Find each line below containing the word "java" and copy it.

Segment Open

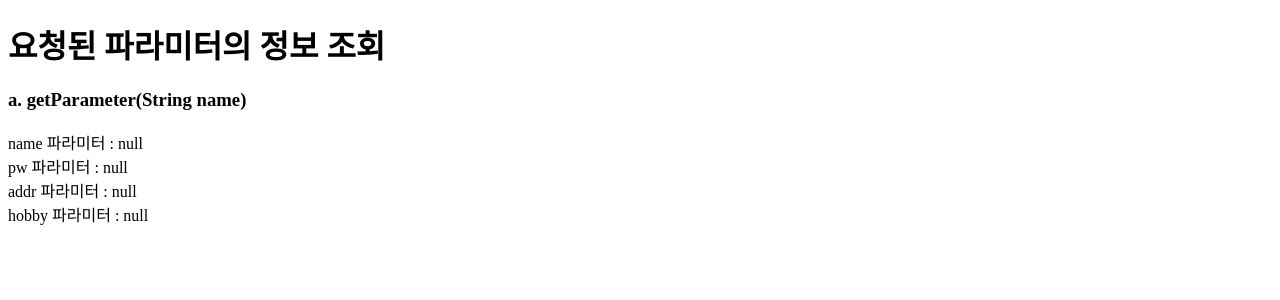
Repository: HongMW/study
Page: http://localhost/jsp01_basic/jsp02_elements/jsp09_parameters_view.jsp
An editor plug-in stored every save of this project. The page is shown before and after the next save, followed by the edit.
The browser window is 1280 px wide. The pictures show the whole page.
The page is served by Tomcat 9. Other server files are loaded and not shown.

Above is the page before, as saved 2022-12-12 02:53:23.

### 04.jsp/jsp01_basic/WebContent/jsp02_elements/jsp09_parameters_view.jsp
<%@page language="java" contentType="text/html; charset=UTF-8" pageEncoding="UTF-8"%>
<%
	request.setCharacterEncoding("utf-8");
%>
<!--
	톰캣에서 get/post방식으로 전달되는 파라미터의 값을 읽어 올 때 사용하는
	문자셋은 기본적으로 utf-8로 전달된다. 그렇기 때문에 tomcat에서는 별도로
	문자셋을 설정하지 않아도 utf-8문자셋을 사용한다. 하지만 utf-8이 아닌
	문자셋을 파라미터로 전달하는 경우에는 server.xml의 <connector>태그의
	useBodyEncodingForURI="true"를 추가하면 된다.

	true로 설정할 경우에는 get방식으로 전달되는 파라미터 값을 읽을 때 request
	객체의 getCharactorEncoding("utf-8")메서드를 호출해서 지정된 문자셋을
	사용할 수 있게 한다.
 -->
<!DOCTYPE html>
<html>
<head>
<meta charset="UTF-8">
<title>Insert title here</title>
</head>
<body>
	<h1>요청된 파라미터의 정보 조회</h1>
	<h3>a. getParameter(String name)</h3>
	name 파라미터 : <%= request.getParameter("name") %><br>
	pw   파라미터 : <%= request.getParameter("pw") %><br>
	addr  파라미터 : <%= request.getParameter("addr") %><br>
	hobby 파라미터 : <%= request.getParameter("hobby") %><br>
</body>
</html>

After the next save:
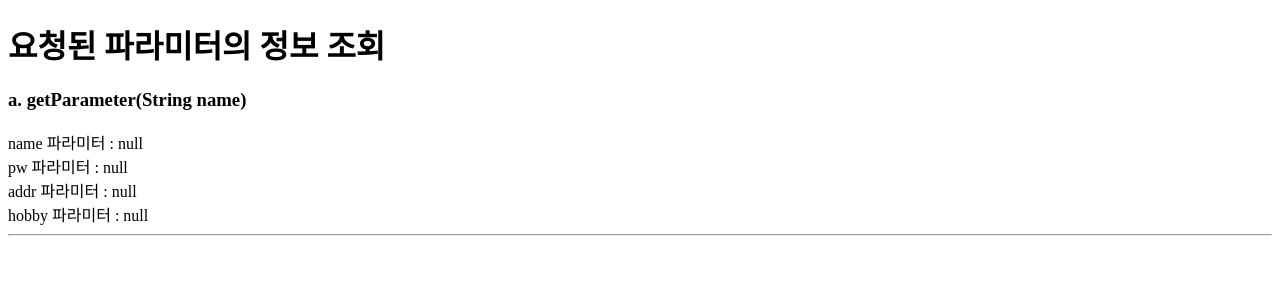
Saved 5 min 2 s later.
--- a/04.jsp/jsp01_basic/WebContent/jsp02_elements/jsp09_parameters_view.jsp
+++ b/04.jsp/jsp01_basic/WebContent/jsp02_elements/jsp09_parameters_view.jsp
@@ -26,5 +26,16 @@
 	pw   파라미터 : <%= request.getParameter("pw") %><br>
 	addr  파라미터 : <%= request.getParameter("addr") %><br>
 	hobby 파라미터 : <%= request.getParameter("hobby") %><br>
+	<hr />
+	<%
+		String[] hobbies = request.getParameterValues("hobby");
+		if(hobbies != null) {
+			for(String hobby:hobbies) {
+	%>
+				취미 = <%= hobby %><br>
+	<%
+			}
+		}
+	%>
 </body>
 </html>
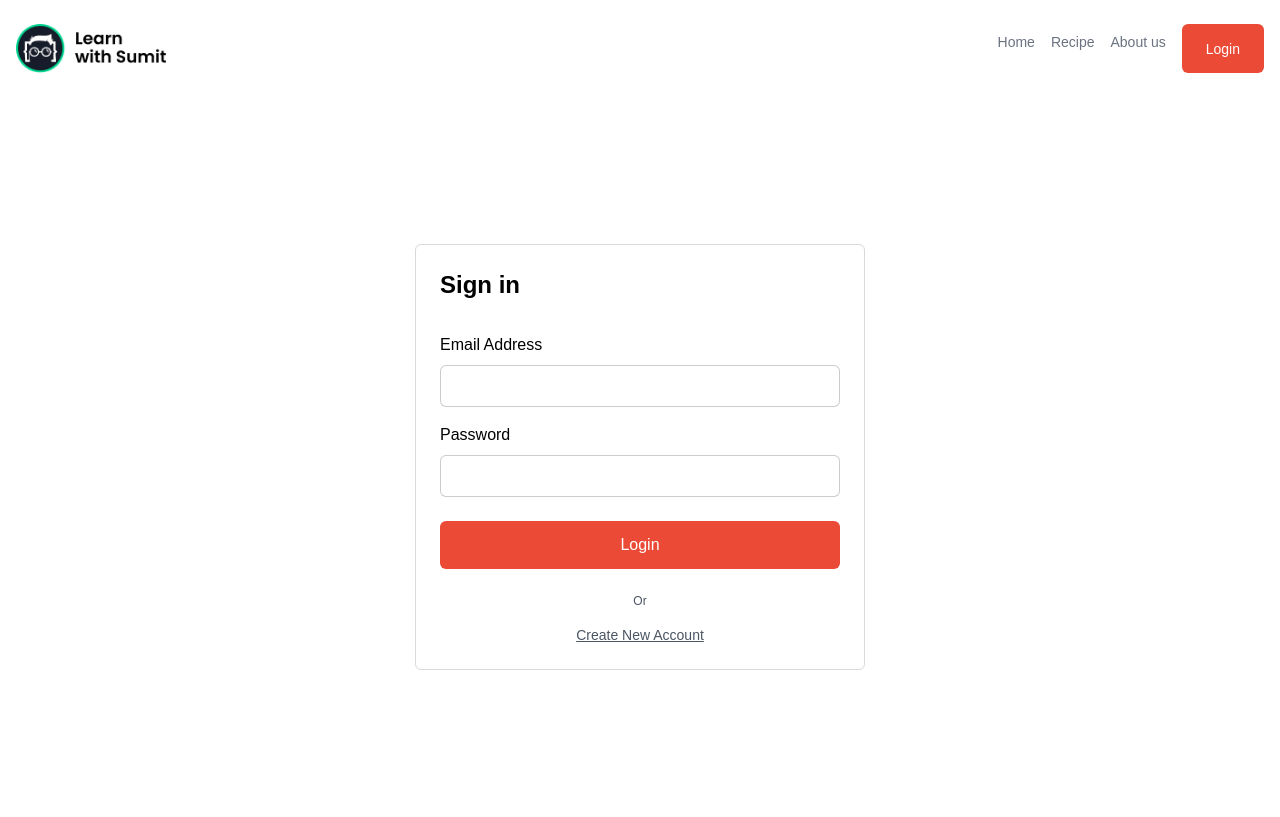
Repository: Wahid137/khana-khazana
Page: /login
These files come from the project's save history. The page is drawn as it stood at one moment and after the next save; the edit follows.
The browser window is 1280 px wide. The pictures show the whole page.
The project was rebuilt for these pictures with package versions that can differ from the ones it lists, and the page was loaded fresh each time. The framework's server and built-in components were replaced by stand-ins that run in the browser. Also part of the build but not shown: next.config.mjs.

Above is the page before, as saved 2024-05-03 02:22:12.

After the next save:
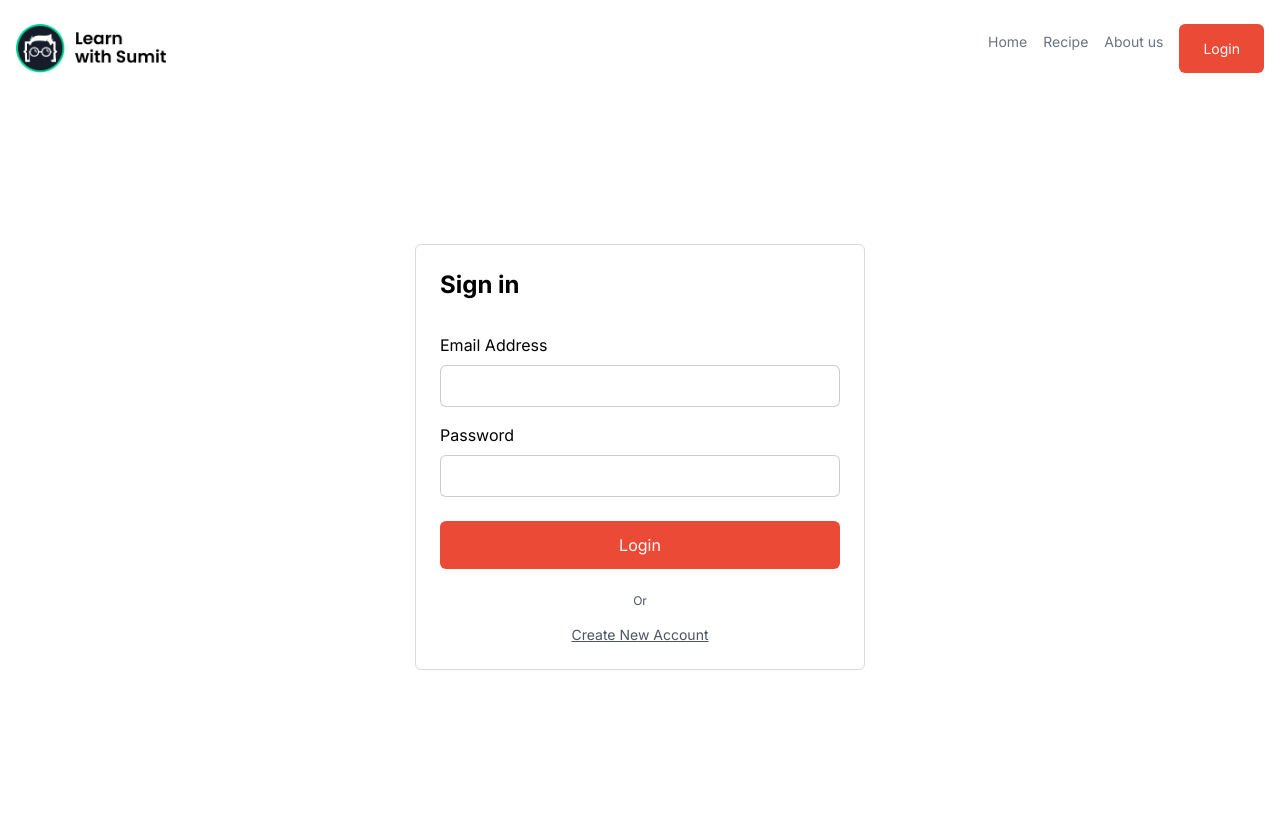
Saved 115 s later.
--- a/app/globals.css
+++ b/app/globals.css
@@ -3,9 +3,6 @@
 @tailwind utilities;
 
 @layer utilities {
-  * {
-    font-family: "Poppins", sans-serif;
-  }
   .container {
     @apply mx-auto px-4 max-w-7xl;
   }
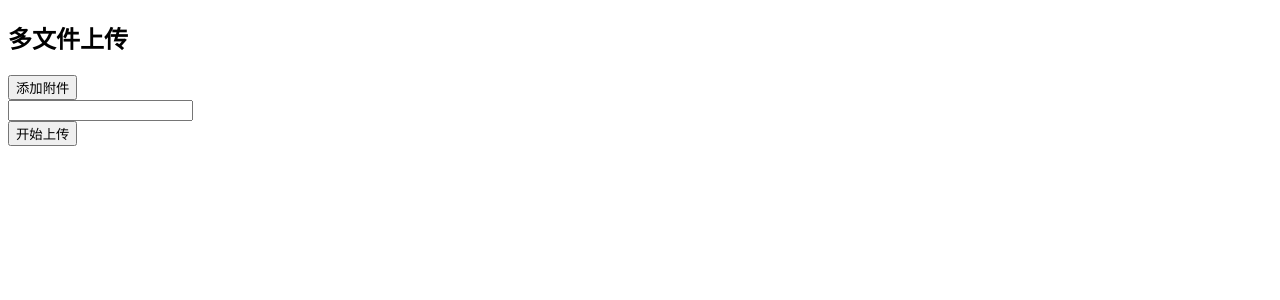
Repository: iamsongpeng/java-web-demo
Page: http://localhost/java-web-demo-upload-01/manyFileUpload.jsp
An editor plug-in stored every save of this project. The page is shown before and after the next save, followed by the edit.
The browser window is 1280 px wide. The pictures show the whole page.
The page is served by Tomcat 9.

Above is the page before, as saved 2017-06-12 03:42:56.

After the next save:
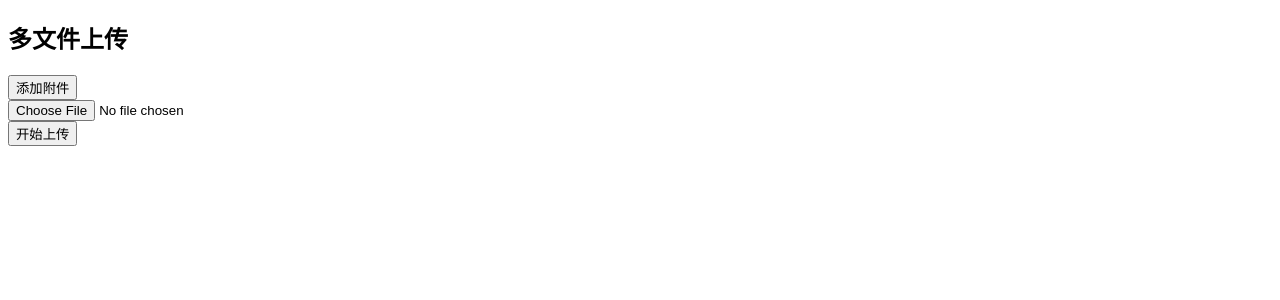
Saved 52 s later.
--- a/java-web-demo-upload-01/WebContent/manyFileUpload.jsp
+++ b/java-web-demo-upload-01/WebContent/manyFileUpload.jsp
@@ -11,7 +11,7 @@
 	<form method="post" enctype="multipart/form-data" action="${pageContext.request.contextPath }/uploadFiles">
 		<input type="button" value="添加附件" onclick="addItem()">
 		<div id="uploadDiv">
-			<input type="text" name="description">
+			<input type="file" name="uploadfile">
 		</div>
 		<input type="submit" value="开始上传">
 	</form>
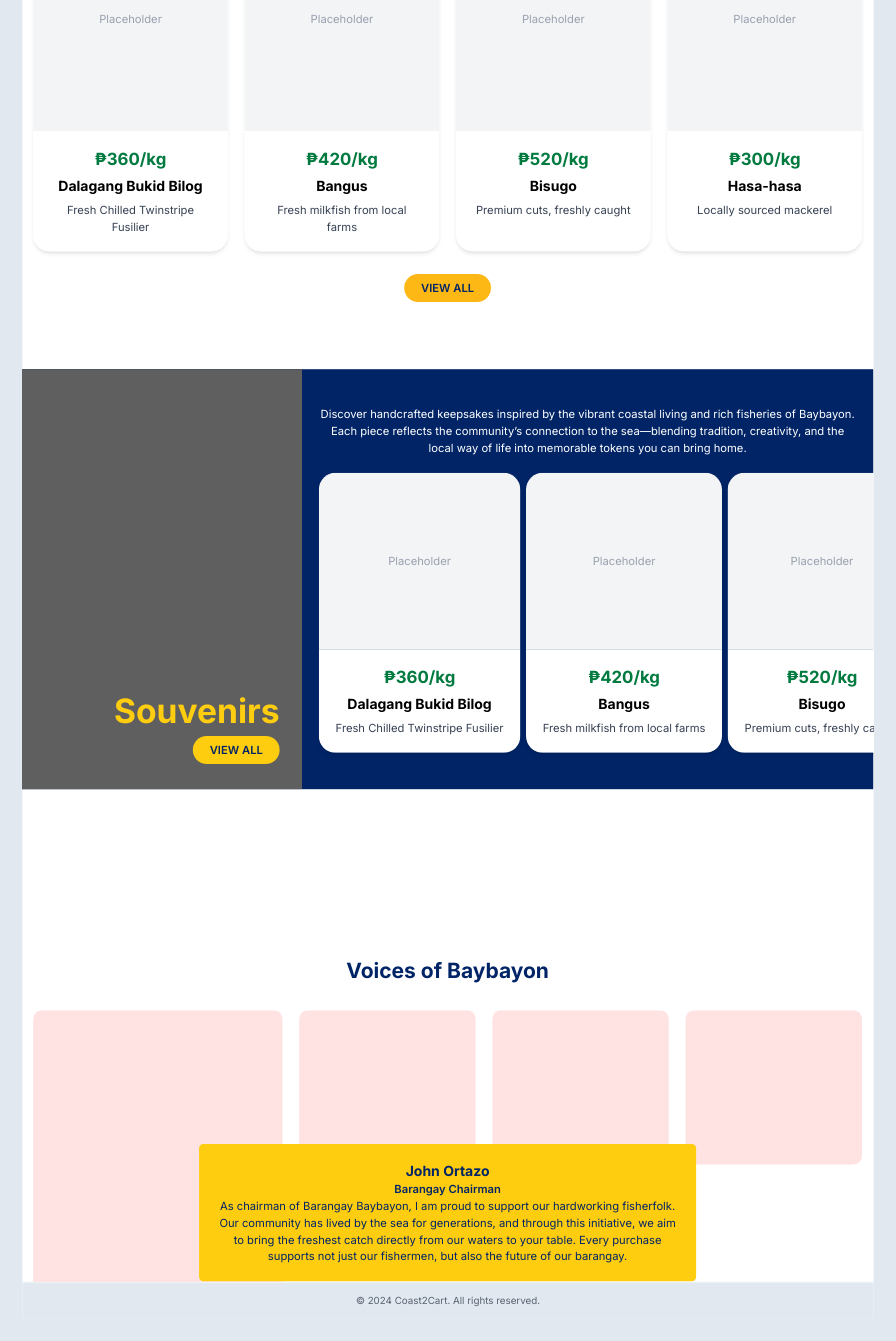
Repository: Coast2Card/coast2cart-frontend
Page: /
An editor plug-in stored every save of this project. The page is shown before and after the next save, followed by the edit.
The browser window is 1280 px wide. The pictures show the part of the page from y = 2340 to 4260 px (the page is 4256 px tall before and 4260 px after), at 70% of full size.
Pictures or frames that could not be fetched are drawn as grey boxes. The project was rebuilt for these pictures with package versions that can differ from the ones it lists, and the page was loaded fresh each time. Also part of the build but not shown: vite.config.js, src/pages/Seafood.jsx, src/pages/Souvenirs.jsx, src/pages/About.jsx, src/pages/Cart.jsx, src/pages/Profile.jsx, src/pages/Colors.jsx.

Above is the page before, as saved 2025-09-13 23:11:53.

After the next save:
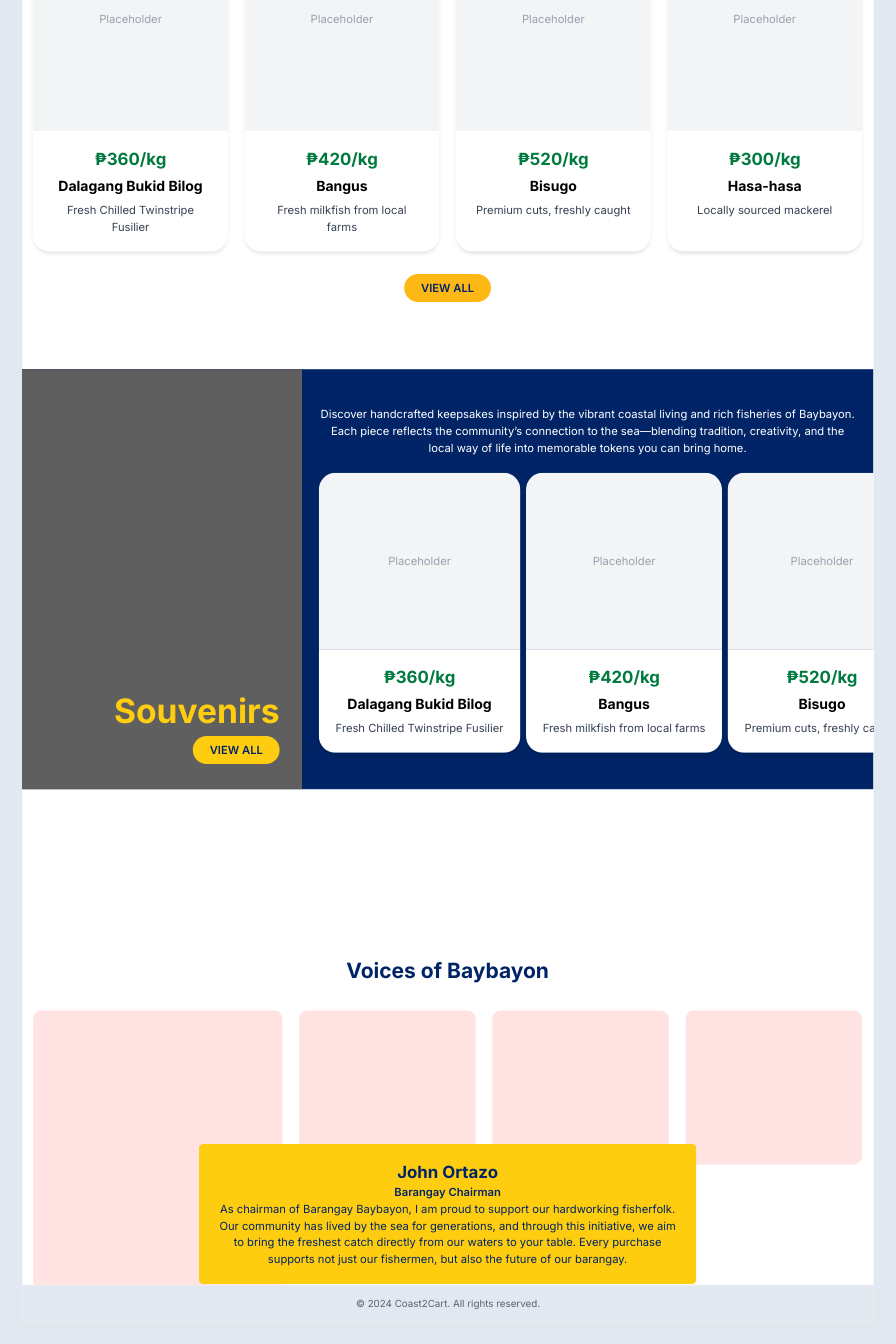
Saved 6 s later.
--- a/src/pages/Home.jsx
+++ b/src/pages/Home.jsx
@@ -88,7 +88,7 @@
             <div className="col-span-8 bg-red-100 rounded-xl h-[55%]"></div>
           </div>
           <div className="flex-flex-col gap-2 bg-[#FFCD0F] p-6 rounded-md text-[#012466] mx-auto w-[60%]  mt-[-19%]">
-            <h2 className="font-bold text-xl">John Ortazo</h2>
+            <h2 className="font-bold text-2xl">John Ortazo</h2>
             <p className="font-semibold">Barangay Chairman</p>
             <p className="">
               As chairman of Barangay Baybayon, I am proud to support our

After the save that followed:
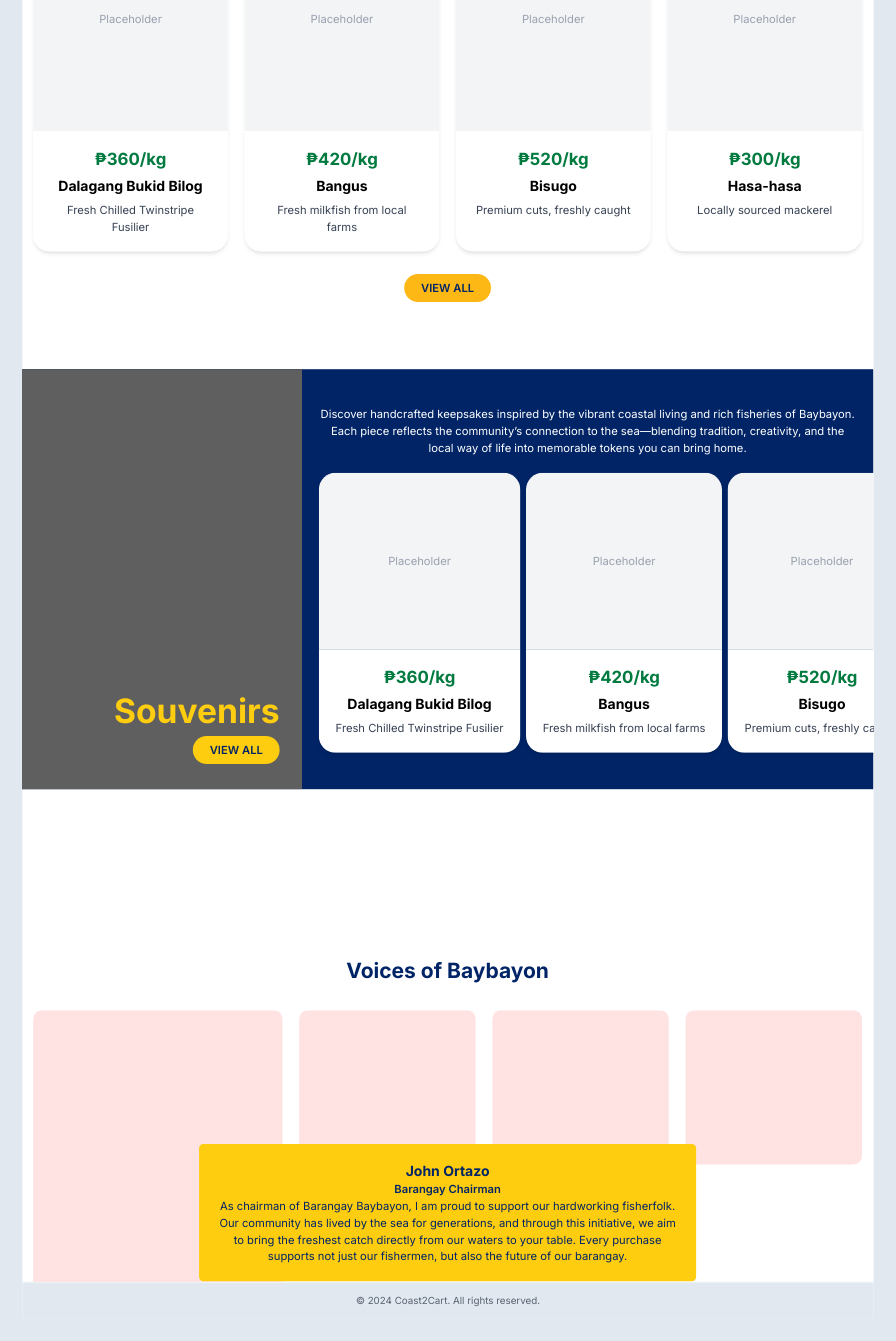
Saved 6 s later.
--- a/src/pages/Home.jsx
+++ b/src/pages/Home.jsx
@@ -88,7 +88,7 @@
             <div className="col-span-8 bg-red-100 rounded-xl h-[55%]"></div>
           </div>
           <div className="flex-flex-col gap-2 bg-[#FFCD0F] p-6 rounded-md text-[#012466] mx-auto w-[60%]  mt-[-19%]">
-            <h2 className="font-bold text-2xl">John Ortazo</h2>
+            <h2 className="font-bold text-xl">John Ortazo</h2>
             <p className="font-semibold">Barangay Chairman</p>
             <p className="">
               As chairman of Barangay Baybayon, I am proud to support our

Segment Closed

▶ **REPLY**:
<%@page language="java" contentType="text/html; charset=UTF-8" pageEncoding="UTF-8"%>
Repository: iamsongpeng/java-web-demo
Page: http://localhost/java-web-demo-upload-01/manyFileUpload.jsp
--- a/java-web-demo-upload-01/WebContent/manyFileUpload.jsp
+++ b/java-web-demo-upload-01/WebContent/manyFileUpload.jsp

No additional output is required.